1. Offer a free ‘lite’ version and a paid for ‘full’ version.

2. Offer in app purchases (eg free app with basics, but can buy extra levels).

I cant find any real stats comparing the two ways, but there are obvious problems with both.

The ipad App store has (at the time of writing) about 109,000 apps in it. A search for “lite” apps showed 4400 results. That’s 4% of the apps!! (more if you consider that all those apps are essentially duplicated in the app store because they have ‘lite’ and ‘full’ versions.

So when browsing the app store – 8% of the apps you’ll see are duplicates with arbitrary separation between trial and full. Each of these apps appears in the app store twice (noise) with separate reviews (inconsistency).

For the in app purchase – the common metaphor is buying extra levels, widgets, or content. Technically it is a lot more work, which will prevent a lot of developers from doing it just to offer a trial and full version i the same app. Secondly – although I can’t find any info comparing this, my hunch from my own behavior is to avoid apps that offer in app purchases unless they are content based (eg buy a new book). I don’t like the idea of paying for new levels or add-ons.

Here is what I’d like to see: an Apple sanctioned way of offering in app upgrades. When a user searches for an app they see a single app in the app store. They can install it as either the lite or full version. Either way, the same app is installed, and the app itself has an API call to check what ‘level’ it is. Eg – [theApplication isServiceLevelLite]. There would also need to be an API to upgrade from within the app.

This type of solution has a lot of benefits.

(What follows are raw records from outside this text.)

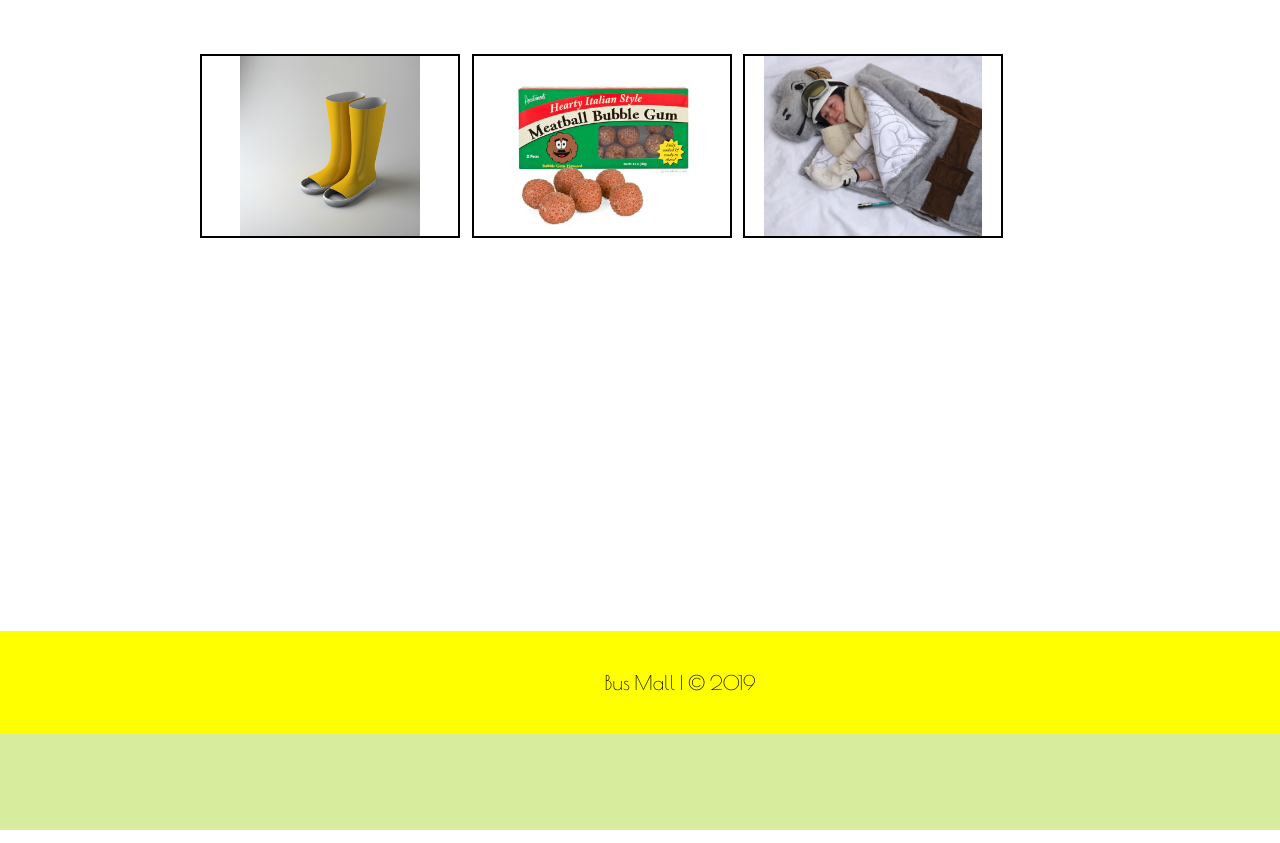
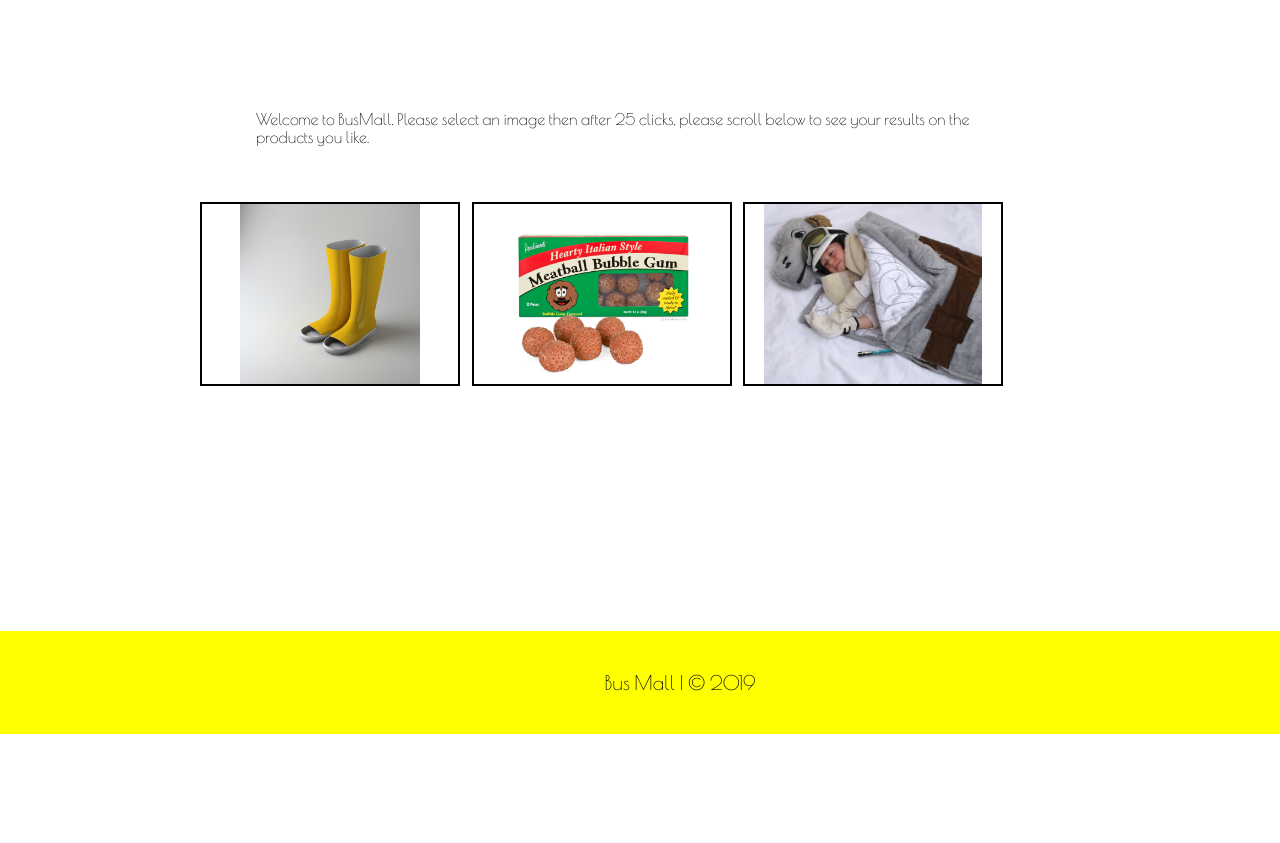
Before and after one commit to emd5/busmall, a plain HTML site: page index.html in a window 1280 px wide. Shown: the part 66-909 px from the top of the page. Drawn offline with nearby package versions, Linux system fonts and the light colour scheme.

Commit message:
update linter where chartjs is instantiate

```diff
--- a/css/style.css
+++ b/css/style.css
@@ -43,6 +43,12 @@ main{
   padding-top: 15vh;
 }
 
+#intro{
+  width: 60%;
+  margin: auto;
+  padding: 5vh 0vh;
+}
+
 section{
   display: inline-block;
   width: 100%;
@@ -51,7 +57,7 @@ section{
 }
 
 #resultlist{
-  background-color: rgb(215, 236, 157);
+  /* background-color: rgb(215, 236, 157); */
   padding: 10vh 20vh;
 }
 
--- a/index.html
+++ b/index.html
@@ -21,7 +21,7 @@
   <main>
 
     <div id="intro">
-
+      <p>Welcome to BusMall. Please select an image then after 25 clicks, please scroll below to see your results on the products you like.</p>
     </div>
 
     <section id="imagesection">
--- a/js/app.js
+++ b/js/app.js
@@ -150,6 +150,7 @@ function drawChart(){
 
   var colorChartArray = ['lightgreen', 'lightgreen', 'lightgreen', 'lightgreen', 'lightgreen', 'lightgreen', 'lightgreen', 'lightgreen', 'lightgreen', 'lightgreen', 'lightgreen', 'lightgreen', 'lightgreen', 'lightgreen', 'lightgreen', 'lightgreen', 'lightgreen', 'lightgreen', 'lightgreen', 'lightgreen'];
 
+  // eslint-disable-next-line no-undef
   new Chart(ctx, {
     type: 'horizontalBar',
     data: {
```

- cleans up the mess of doubled up applications (again – 8% of the app store)

- consolidates incorrectly segregated reviews

- a consistent way of upgrading apps if they are upgradeable

- a less intimidating way (than in app purchases) to offer an upgraded version of an app

- a consistent trial/full paradigm

I think it’s a big win for both developers and consumers. The lite/full app versions is clearly a paradigm that has become commonplace – and I can’t wait until app decides to properly streamline it.

Update : Aparently 66% of in-app revenue is from ‘consumable’ goods. (At least for apps that are games).: http://techcrunch.com/2011/08/16/what-ios-android-gamers-actually-spend-money-on/